Creating A Great Candidate Experience
Everyone who has ever applied to more than a few companies knows the drill. You prepare your resume, a great cover letter, you meticulously put together a list of companies you wish to apply to, you send those applications, and … silence. You're lucky if companies respond to you at all. Even when you do have a conversation going, many companies simply ghost on candidates.
Saying no can be difficult, but saying nothing is definitely worse. A great candidate experience goes a long way towards building your brand. It's also not difficult to craft a great experience. Here are some tips that will help you do that:
One of the first things a prospect sees is your job description. It's important that you describe the job in a clear and specific manner. Does the job have certain requirements? Do you need specific skills? Mention all of those. Avoid using vague terms. Tell people about the company culture, about their co-workers (if you can), and what they can expect at your company.
Being specific will help both you and the candidate. The candidate gets to know you—the company—better and you often end up getting better applications because of that.
Tell people what to expect
A well-defined hiring process not only helps your team fill job openings faster but also improves the candidate's experience. Write about your hiring process on your blog, and let the candidate know once they have applied.
A great example of this is Intercom. They have a great series of posts that talk about their hiring process. Having this knowledge helps the candidate prepare better.
Talk about your company

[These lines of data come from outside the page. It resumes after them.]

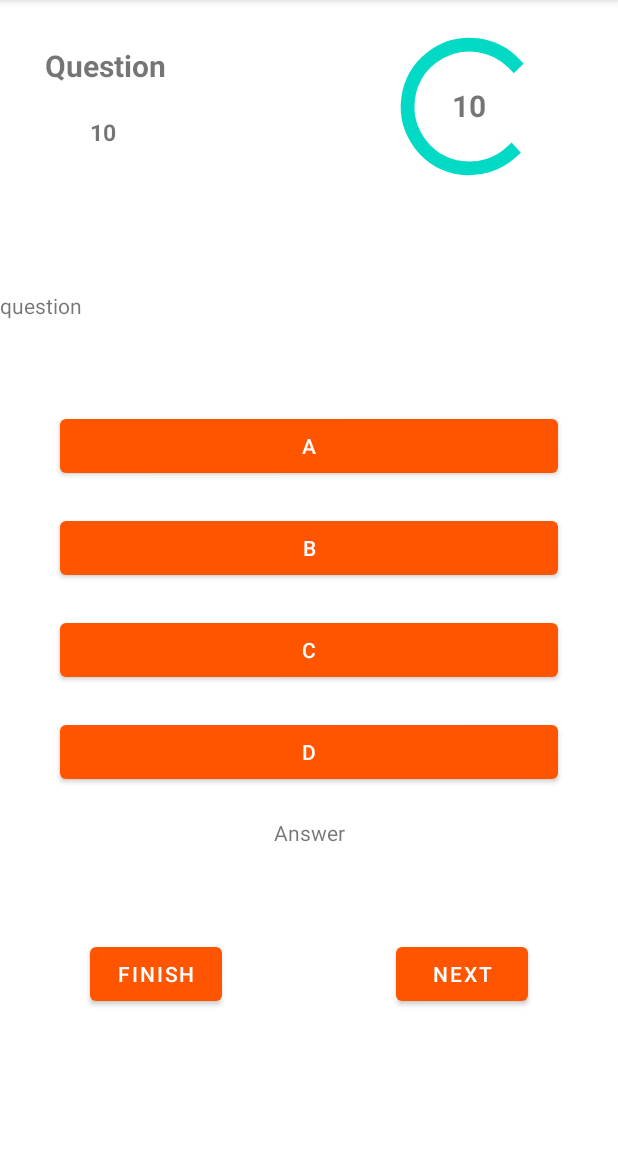
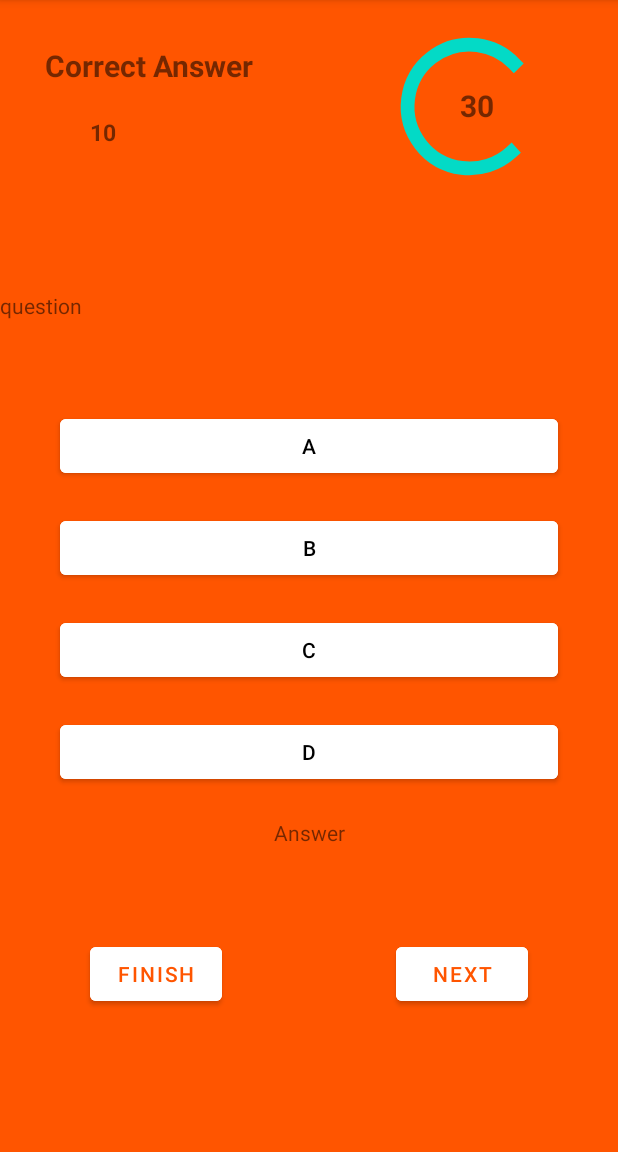
Before and after one commit to truongnv456/QuizApp1, an Android app: the QuestionFragment screen opened through its navigation route, on a phone screen of 412 x 824 dp, the part 84-1236 px from its top. Run offline under Robolectric (Android 15) with nearby library versions, the phone set to English and light mode, and no system bars; our stand-ins replace Firebase (no records; nobody signed in at launch, a user with empty details on screens opened directly).

Commit message:
update correct and wrong answer

```diff
--- a/app/src/main/java/navigationcomponentturtorialcom/example/quizapp/viewmodel/QuestionViewModel.kt
+++ b/app/src/main/java/navigationcomponentturtorialcom/example/quizapp/viewmodel/QuestionViewModel.kt
@@ -31,7 +31,8 @@ class QuestionViewModel(private val repository: QuestionRepository) : ViewModel(
     }
 
     fun getCurrentQuestion(): QuestionModel? {
-        return if (_questionMutableLiveData.value != null && _questionMutableLiveData.value!!.isNotEmpty() && _currentQuestionIndex.value != null) {
+        return if (_questionMutableLiveData.value != null &&
+            _questionMutableLiveData.value!!.isNotEmpty() && _currentQuestionIndex.value != null) {
             _questionMutableLiveData.value!![_currentQuestionIndex.value!!]
         } else {
             null
--- a/app/src/main/java/navigationcomponentturtorialcom/example/quizapp/views/HomeFragment.kt
+++ b/app/src/main/java/navigationcomponentturtorialcom/example/quizapp/views/HomeFragment.kt
@@ -47,6 +47,4 @@ class HomeFragment : Fragment() {
         }
 
     }
-
-
 }
--- a/app/src/main/java/navigationcomponentturtorialcom/example/quizapp/views/SignInFragment.kt
+++ b/app/src/main/java/navigationcomponentturtorialcom/example/quizapp/views/SignInFragment.kt
@@ -27,6 +27,8 @@ class SignInFragment : Fragment() {
     private lateinit var tvSignUp: TextView
     private var etEmailLogin: TextInputEditText? = null
     private var etPasswordLogin: TextInputEditText? = null
+    private var correctAnswer = 0
+    private var wrongAnswer = 0
 
     override fun onCreateView(
         inflater: LayoutInflater, container: ViewGroup?,
@@ -59,7 +61,7 @@ class SignInFragment : Fragment() {
             }
         }
 
-        viewModel.userLiveData.observe(viewLifecycleOwner){firebaseUser-> //tại sao k dùng this được (compile ERROR)
+        viewModel.userLiveData.observe(viewLifecycleOwner){ firebaseUser -> //tại sao k dùng this được (compile ERROR)
             if(firebaseUser != null){
                 Toast.makeText(context, "Welcome to Quiz Game", Toast.LENGTH_SHORT).show()
                 findNavController().navigate(R.id.action_signInFragment_to_homeFragment)
--- a/app/src/main/java/navigationcomponentturtorialcom/example/quizapp/views/SignUpFragment.kt
+++ b/app/src/main/java/navigationcomponentturtorialcom/example/quizapp/views/SignUpFragment.kt
@@ -47,7 +47,7 @@ class SignUpFragment : Fragment() {
                 viewModel.signUp(email, password)
             }
 
-            viewModel.userLiveData.observe(viewLifecycleOwner) { firebaseUser -> //tại sao k dùng this được (compile ERROR)
+            viewModel.userLiveData.observe(viewLifecycleOwner) { firebaseUser ->
                 if (firebaseUser != null) {
                     findNavController().navigate(R.id.action_signUpFragment_to_signInFragment)
                 } else {
--- a/app/src/main/res/layout/fragment_question.xml
+++ b/app/src/main/res/layout/fragment_question.xml
@@ -5,6 +5,7 @@
     xmlns:tools="http://schemas.android.com/tools"
     android:layout_width="match_parent"
     android:layout_height="match_parent"
+    android:background="@color/orange"
     tools:context="views.QuestionFragment">
 
 
@@ -14,7 +15,7 @@
         android:layout_height="wrap_content"
         android:layout_marginStart="30dp"
         android:layout_marginTop="30dp"
-        android:text="Question"
+        android:text="Correct Answer"
         android:textSize="20dp"
         android:textStyle="bold"
         app:layout_constraintStart_toStartOf="parent"
@@ -46,15 +47,15 @@
         android:id="@+id/tvCountTimer"
         android:layout_width="45dp"
         android:layout_height="30dp"
-        android:text="10"
+        android:text="30"
         android:textSize="20dp"
         android:textStyle="bold"
         app:layout_constraintBottom_toBottomOf="@+id/progressBar2"
         app:layout_constraintEnd_toEndOf="@+id/progressBar2"
-        app:layout_constraintHorizontal_bias="0.666"
+        app:layout_constraintHorizontal_bias="0.753"
         app:layout_constraintStart_toStartOf="@+id/progressBar2"
         app:layout_constraintTop_toTopOf="@+id/progressBar2"
-        app:layout_constraintVertical_bias="0.509" />
+        app:layout_constraintVertical_bias="0.512" />
 
     <TextView
         android:id="@+id/tvQuizDetail"
@@ -75,6 +76,8 @@
         android:layout_marginTop="60dp"
         android:layout_marginEnd="40dp"
         android:text="A"
+        android:backgroundTint="@color/white"
+        android:textColor="@color/black"
         app:layout_constraintEnd_toEndOf="parent"
         app:layout_constraintHorizontal_bias="0.498"
         app:layout_constraintStart_toStartOf="parent"
@@ -88,6 +91,8 @@
         android:layout_marginTop="20dp"
         android:layout_marginEnd="40dp"
         android:text="B"
+        android:backgroundTint="@color/white"
+        android:textColor="@color/black"
         app:layout_constraintEnd_toEndOf="parent"
         app:layout_constraintStart_toStartOf="parent"
         app:layout_constraintTop_toBottomOf="@+id/btnOptionA" />
@@ -100,6 +105,8 @@
         android:layout_marginTop="20dp"
         android:layout_marginEnd="40dp"
         android:text="C"
+        android:backgroundTint="@color/white"
+        android:textColor="@color/black"
         app:layout_constraintEnd_toEndOf="parent"
         app:layout_constraintStart_toStartOf="parent"
         app:layout_constraintTop_toBottomOf="@+id/btnOptionB" />
@@ -112,6 +119,8 @@
         android:layout_marginTop="20dp"
         android:layout_marginEnd="40dp"
         android:text="D"
+        android:backgroundTint="@color/white"
+        android:textColor="@color/black"
         app:layout_constraintEnd_toEndOf="parent"
         app:layout_constraintStart_toStartOf="parent"
         app:layout_constraintTop_toBottomOf="@+id/btnOptionC" />
@@ -124,6 +133,8 @@
         android:layout_marginTop="100dp"
         android:layout_marginEnd="10dp"
         android:text="FINISH"
+        android:backgroundTint="@color/white"
+        android:textColor="@color/orange"
         app:layout_constraintEnd_toStartOf="@+id/btnNext"
         app:layout_constraintHorizontal_bias="0.0"
         app:layout_constraintStart_toStartOf="parent"
@@ -136,6 +147,8 @@
         android:layout_marginTop="100dp"
         android:layout_marginEnd="60dp"
         android:text="NEXT"
+        android:backgroundTint="@color/white"
+        android:textColor="@color/orange"
         app:layout_constraintEnd_toEndOf="parent"
         app:layout_constraintTop_toBottomOf="@+id/btnOptionD" />
 
--- a/app/src/main/res/navigation/my_nav.xml
+++ b/app/src/main/res/navigation/my_nav.xml
@@ -55,5 +55,13 @@
         <action
             android:id="@+id/action_questionFragment_to_homeFragment"
             app:destination="@id/homeFragment" />
+        <action
+            android:id="@+id/action_questionFragment_to_resultFragment"
+            app:destination="@id/resultFragment" />
     </fragment>
+    <fragment
+        android:id="@+id/resultFragment"
+        android:name="navigationcomponentturtorialcom.example.quizapp.views.ResultFragment"
+        android:label="fragment_result"
+        tools:layout="@layout/fragment_result" />
 </navigation>
```
Also changed, not shown: app/src/main/java/navigationcomponentturtorialcom/example/quizapp/views/QuestionFragment.kt (+86 -13 lines), app/src/main/java/navigationcomponentturtorialcom/example/quizapp/views/ResultFragment.kt (added, +18 -0 lines), app/src/main/res/layout/fragment_result.xml (added, +14 -0 lines).
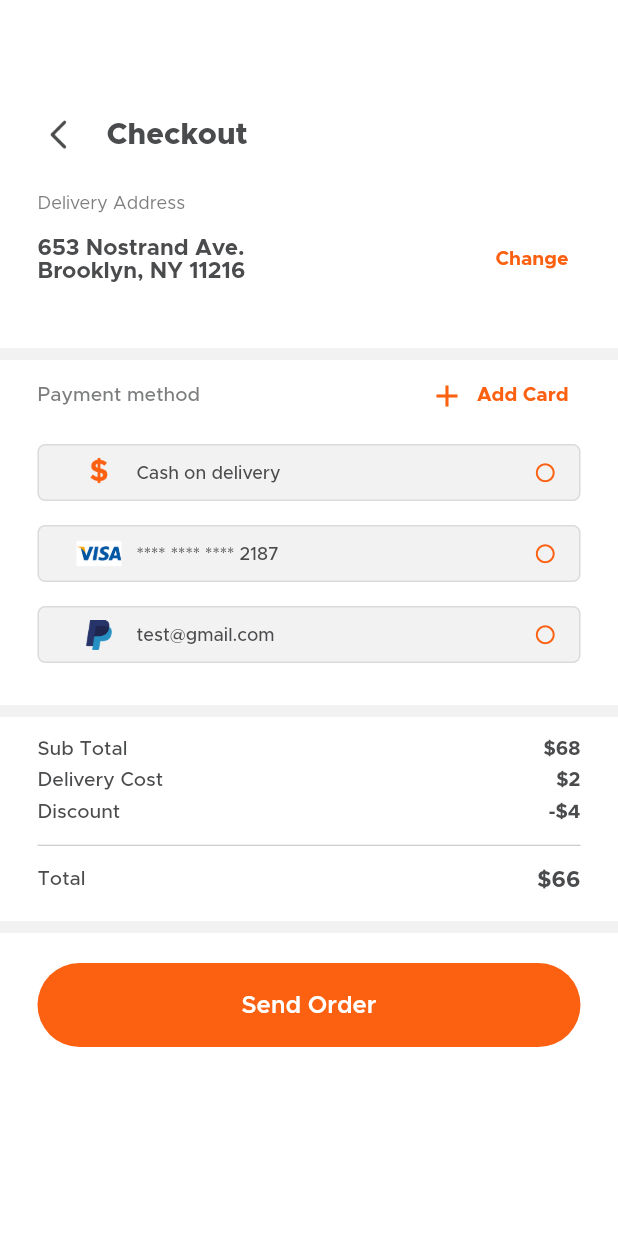
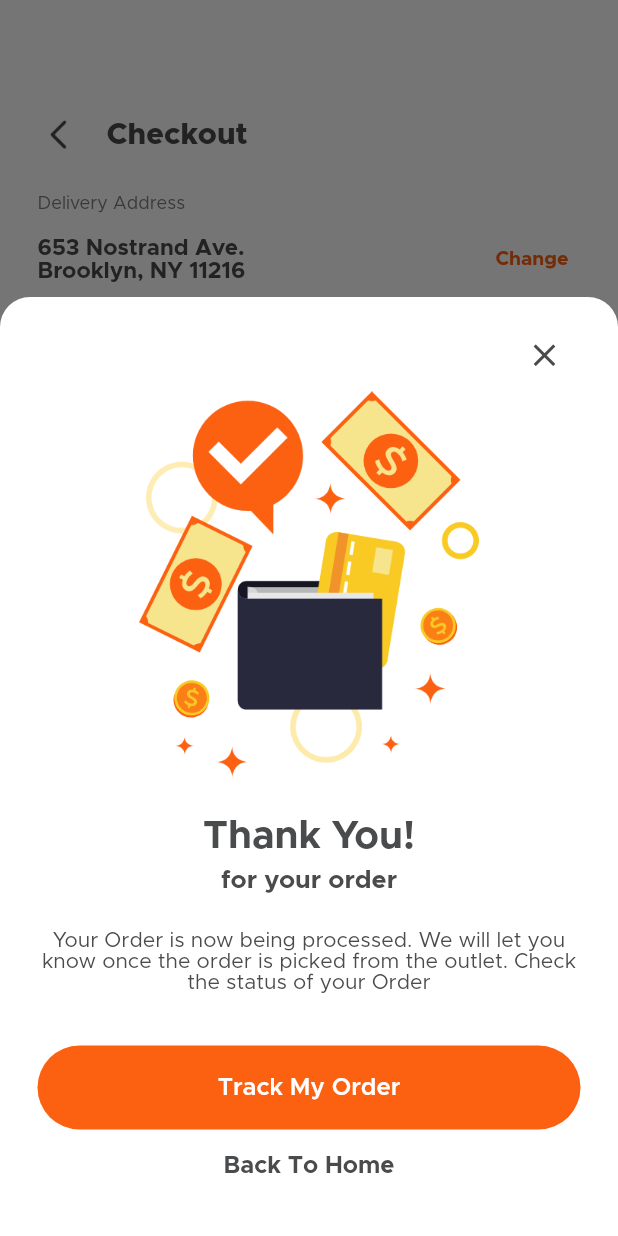
Before and after one commit to codeforany/food_delivery_meal, a Flutter app: the CheckoutView screen opened directly, after a tap on "Send Order", on a phone screen of 412 x 824 dp. Run offline on Flutter 3.47's test engine with Material 2 defaults, Android fonts, the phone set to English and light mode, and no system bars; our stand-ins replace flutter_rating_bar, google_maps_flutter, image_picker; missing offline and left inert: custom_map_markers, otp_pin_field.

Commit message:
Checkout Place Order Status UI

```diff
--- /dev/null
+++ b/lib/view/more/checkout_message_view.dart
@@ -0,0 +1,100 @@
+import 'package:flutter/material.dart';
+import 'package:food_delivery/common_widget/round_button.dart';
+
+import '../../common/color_extension.dart';
+
+class CheckoutMessageView extends StatefulWidget {
+  const CheckoutMessageView({super.key});
+
+  @override
+  State<CheckoutMessageView> createState() => _CheckoutMessageViewState();
+}
+
+class _CheckoutMessageViewState extends State<CheckoutMessageView> {
+  @override
+  Widget build(BuildContext context) {
+    var media = MediaQuery.sizeOf(context);
+
+    return  Container(
+        padding: const EdgeInsets.symmetric(vertical: 15, horizontal: 25),
+        width: media.width,
+        decoration: BoxDecoration(
+            color: TColor.white,
+            borderRadius: const BorderRadius.only(
+                topLeft: Radius.circular(20), topRight: Radius.circular(20))),
+        child: Column(
+          mainAxisAlignment: MainAxisAlignment.end,
+          crossAxisAlignment: CrossAxisAlignment.center,
+          mainAxisSize: MainAxisSize.min,
+          children: [
+            Row(
+              mainAxisAlignment: MainAxisAlignment.end,
+              children: [
+                IconButton(
+                  onPressed: () {
+                    Navigator.pop(context);
+                  },
+                  icon: Icon(
+                    Icons.close,
+                    color: TColor.primaryText,
+                    size: 25,
+                  ),
+                )
+              ],
+            ),
+            Image.asset(
+              "assets/img/thank_you.png",
+              width: media.width * 0.55,
+            ),
+            const SizedBox(
+              height: 25,
+            ),
+            Text(
+              "Thank You!",
+              style: TextStyle(
+                  color: TColor.primaryText,
+                  fontSize: 26,
+                  fontWeight: FontWeight.w700),
+            ),
+            const SizedBox(
+              height: 8,
+            ),
+            Text(
+              "for your order",
+              style: TextStyle(
+                  color: TColor.primaryText,
+                  fontSize: 17,
+                  fontWeight: FontWeight.w700),
+            ),
+            const SizedBox(
+              height: 25,
+            ),
+            Text(
+              "Your Order is now being processed. We will let you know once the order is picked from the outlet. Check the status of your Order",
+              textAlign: TextAlign.center,
+              style: TextStyle(color: TColor.primaryText, fontSize: 14),
+            ),
+            const SizedBox(
+              height: 35,
+            ),
+            RoundButton(title: "Track My Order", onPressed: () {}),
+            TextButton(
+              onPressed: () {},
+              child: Text(
+                "Back To Home",
+                textAlign: TextAlign.center,
+                style: TextStyle(
+                    color: TColor.primaryText,
+                    fontSize: 16,
+                    fontWeight: FontWeight.w700),
+              ),
+            ),
+            const SizedBox(
+              height: 8,
+            ),
+          ],
+        ),
+
+    );
+  }
+}
--- a/lib/view/more/checkout_view.dart
+++ b/lib/view/more/checkout_view.dart
@@ -3,6 +3,7 @@ import 'package:food_delivery/common/color_extension.dart';
 import 'package:food_delivery/common_widget/round_button.dart';
 
 import 'change_address_view.dart';
+import 'checkout_message_view.dart';
 
 class CheckoutView extends StatefulWidget {
   const CheckoutView({super.key});
@@ -91,7 +92,12 @@ class _CheckoutViewState extends State<CheckoutView> {
                         ),
                         TextButton(
                           onPressed: () {
-                            Navigator.push(context, MaterialPageRoute(builder: (context) => const  ChangeAddressView() ), );
+                            Navigator.push(
+                              context,
+                              MaterialPageRoute(
+                                  builder: (context) =>
+                                      const ChangeAddressView()),
+                            );
                           },
                           child: Text(
                             "Change",
@@ -182,10 +188,12 @@ class _CheckoutViewState extends State<CheckoutView> {
                                     });
                                   },
                                   child: Icon(
-                                      selectMethod == index
-                                          ? Icons.radio_button_on
-                                          : Icons.radio_button_off,
-                                      color: TColor.primary, size: 15, ),
+                                    selectMethod == index
+                                        ? Icons.radio_button_on
+                                        : Icons.radio_button_off,
+                                    color: TColor.primary,
+                                    size: 15,
+                                  ),
                                 )
                               ],
                             ),
@@ -318,7 +326,17 @@ class _CheckoutViewState extends State<CheckoutView> {
               Padding(
                 padding:
                     const EdgeInsets.symmetric(vertical: 20, horizontal: 25),
-                child: RoundButton(title: "Send Order", onPressed: () {}),
+                child: RoundButton(
+                    title: "Send Order",
+                    onPressed: () {
+                      showModalBottomSheet(
+                          context: context,
+                          backgroundColor: Colors.transparent,
+                          isScrollControlled: true,
+                          builder: (context) {
+                            return const CheckoutMessageView();
+                          });
+                    }),
               ),
             ],
           ),
```
Also changed, not shown: assets/img/thank_you.png (added), 1 other file.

Most companies are faceless entities. Nobody has a clue what they are, what they stand for, or what their team is like. A careers page with information about your team and things you believe in will ensure that the candidate can connect to your company better.
When you invite someone over for an onsite interview, the fact that they have an idea about your company and your team will result in much better interviews.
Keep them in the loop
When a candidate applies, there's a lot of anxiety and uncertainty. Unfortunately, most companies do nothing to alleviate either of those. One thing you should do is let people know of their progress.
Send them an e-mail thanking them when they apply, or letting them know of their status if they aren't a right fit. It's even better if you call them personally if they make it past the interview stage but ultimately aren't a good fit.
Make them comfortable
You have someone coming over for an onsite interview. The last thing you want is them not being prepared. Ensure they know about the interview process, the people who will interview them, the interview location, and any other detail that is important.
On your side, make sure your interviewers are prepared. Often, it's when the candidate comes in that the interviewers are decided and an impromptu interview takes place. That is inefficient. It also doesn't give you the right results.
Make sure the interviewers have the interview on their schedule, they know the candidate, and they have a copy of their resume.
Give feedback, where you can
It's not possible to give feedback to everyone who applies, especially if you have a lot of applications coming in every day. However, for those who have interviewed with you, you should try to give them feedback.
Nobody likes rejection. By telling them what they could have done better, you ensure that they get some value out of the time they spent interviewing with your company.
Ask for feedback
No process is perfect. Despite your best intentions, you may end up missing something. By asking for feedback, you give yourself much better visibility into the problems your candidates are facing. Sending a quick survey with your applicant tracking system should be straightforward.
Over time, you can iteratively improve the experience to a point where it's near-perfect.